#### [HOW TO COMPLETE THIS TASK]
What lines below include the string "import"? Pick them out and copy them.

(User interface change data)
· · ·
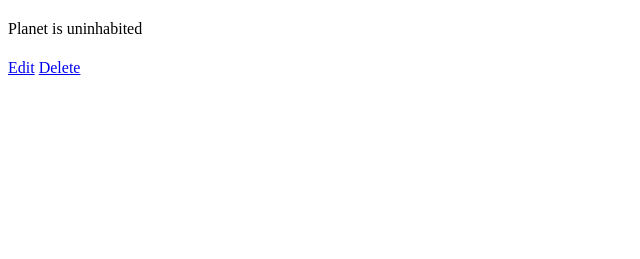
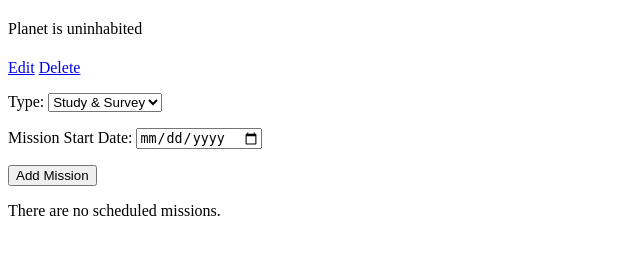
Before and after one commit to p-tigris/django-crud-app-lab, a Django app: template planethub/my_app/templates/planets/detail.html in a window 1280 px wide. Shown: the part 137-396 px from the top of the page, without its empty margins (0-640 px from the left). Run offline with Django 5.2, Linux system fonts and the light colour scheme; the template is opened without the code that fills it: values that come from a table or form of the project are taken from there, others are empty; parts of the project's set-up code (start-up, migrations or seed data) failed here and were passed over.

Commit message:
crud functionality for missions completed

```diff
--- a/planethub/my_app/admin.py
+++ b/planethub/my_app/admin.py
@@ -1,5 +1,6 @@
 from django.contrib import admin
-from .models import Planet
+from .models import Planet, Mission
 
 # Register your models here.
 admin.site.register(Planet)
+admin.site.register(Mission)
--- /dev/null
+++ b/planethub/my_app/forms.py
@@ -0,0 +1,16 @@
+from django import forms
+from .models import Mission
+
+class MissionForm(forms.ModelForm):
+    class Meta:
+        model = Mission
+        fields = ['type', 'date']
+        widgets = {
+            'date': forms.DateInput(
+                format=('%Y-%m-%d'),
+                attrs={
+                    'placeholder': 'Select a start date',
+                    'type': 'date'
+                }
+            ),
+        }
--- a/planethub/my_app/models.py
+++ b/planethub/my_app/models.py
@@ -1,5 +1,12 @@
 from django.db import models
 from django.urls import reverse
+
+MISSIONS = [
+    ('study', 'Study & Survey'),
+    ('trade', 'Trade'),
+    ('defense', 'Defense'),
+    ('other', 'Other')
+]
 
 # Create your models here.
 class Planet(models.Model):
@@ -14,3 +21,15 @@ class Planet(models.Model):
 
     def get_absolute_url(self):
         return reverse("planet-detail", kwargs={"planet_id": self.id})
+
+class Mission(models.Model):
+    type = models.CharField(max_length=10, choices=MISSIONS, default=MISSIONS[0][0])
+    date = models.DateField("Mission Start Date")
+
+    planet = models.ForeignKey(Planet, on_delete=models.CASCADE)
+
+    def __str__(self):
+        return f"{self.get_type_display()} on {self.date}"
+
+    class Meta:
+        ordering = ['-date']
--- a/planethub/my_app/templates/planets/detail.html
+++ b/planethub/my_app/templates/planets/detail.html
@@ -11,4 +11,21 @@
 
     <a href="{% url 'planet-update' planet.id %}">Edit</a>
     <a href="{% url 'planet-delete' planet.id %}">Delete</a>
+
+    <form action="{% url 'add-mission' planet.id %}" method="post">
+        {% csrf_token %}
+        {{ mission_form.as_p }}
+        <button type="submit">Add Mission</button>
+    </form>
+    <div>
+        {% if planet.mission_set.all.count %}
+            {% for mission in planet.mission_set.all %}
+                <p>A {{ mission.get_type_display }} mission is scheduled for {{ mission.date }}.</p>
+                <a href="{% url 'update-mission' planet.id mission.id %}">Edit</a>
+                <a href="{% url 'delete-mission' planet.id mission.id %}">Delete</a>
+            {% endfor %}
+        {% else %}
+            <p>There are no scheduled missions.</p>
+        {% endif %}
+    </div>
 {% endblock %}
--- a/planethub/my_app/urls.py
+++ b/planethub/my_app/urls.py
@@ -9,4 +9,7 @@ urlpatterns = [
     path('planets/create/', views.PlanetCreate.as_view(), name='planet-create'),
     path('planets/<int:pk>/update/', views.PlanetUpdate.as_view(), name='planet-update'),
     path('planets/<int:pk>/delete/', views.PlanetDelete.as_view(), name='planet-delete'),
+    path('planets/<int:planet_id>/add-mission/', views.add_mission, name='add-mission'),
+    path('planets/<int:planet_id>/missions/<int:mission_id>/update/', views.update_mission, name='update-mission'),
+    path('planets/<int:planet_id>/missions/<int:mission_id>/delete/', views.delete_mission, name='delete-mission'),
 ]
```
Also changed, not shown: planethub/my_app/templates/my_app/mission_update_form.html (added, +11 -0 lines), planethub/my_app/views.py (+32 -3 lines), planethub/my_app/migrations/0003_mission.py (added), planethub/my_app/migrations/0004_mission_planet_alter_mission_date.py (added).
· · ·
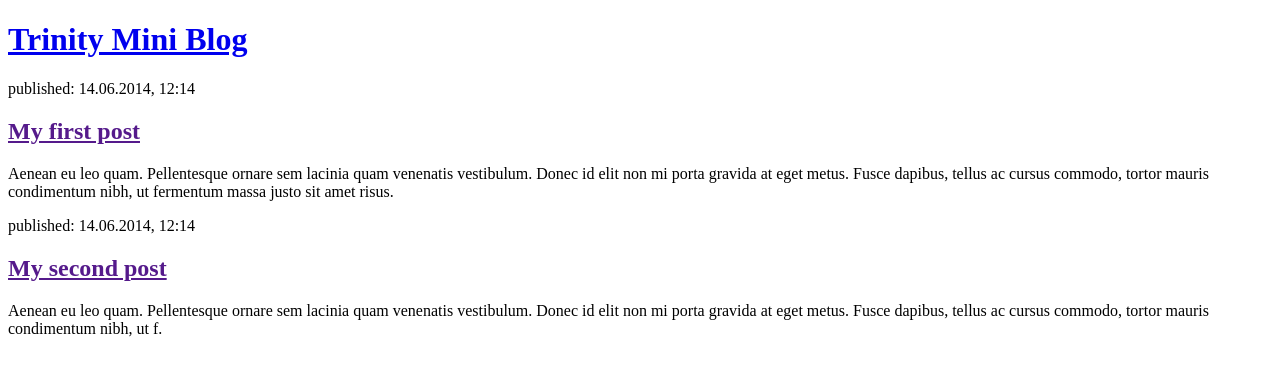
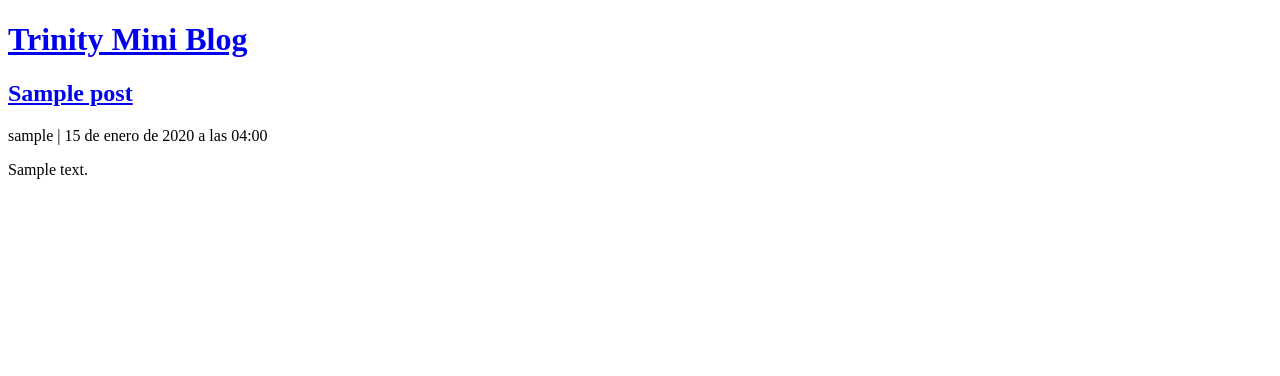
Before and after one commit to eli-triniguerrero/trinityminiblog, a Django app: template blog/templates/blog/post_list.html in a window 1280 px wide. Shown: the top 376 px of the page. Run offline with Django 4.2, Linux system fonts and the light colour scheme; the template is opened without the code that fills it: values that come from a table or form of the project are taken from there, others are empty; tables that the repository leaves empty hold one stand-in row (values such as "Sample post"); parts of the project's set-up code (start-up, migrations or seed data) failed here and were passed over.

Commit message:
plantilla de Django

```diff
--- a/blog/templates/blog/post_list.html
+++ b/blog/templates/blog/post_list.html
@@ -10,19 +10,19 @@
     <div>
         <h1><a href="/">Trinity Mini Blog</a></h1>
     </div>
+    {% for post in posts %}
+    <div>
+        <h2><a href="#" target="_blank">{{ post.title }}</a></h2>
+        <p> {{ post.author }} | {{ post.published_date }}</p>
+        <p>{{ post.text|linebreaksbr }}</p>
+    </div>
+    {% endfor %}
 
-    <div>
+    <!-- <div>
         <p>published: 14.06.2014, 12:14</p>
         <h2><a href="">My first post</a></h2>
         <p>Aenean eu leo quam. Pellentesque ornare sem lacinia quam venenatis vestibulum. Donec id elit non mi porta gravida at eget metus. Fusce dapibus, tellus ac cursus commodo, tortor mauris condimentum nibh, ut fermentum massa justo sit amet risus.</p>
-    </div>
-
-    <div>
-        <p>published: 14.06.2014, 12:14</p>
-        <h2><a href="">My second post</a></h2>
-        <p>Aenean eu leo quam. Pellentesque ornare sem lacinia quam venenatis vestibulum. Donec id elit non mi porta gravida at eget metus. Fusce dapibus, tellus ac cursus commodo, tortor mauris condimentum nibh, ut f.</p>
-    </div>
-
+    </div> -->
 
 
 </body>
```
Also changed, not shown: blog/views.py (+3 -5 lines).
· · ·
#### [SOLUTION FOR THIS EXERCISE]
 from django.contrib import admin
-from .models import Planet
+from .models import Planet, Mission
+from django import forms
+from .models import Mission
 from django.db import models
 from django.urls import reverse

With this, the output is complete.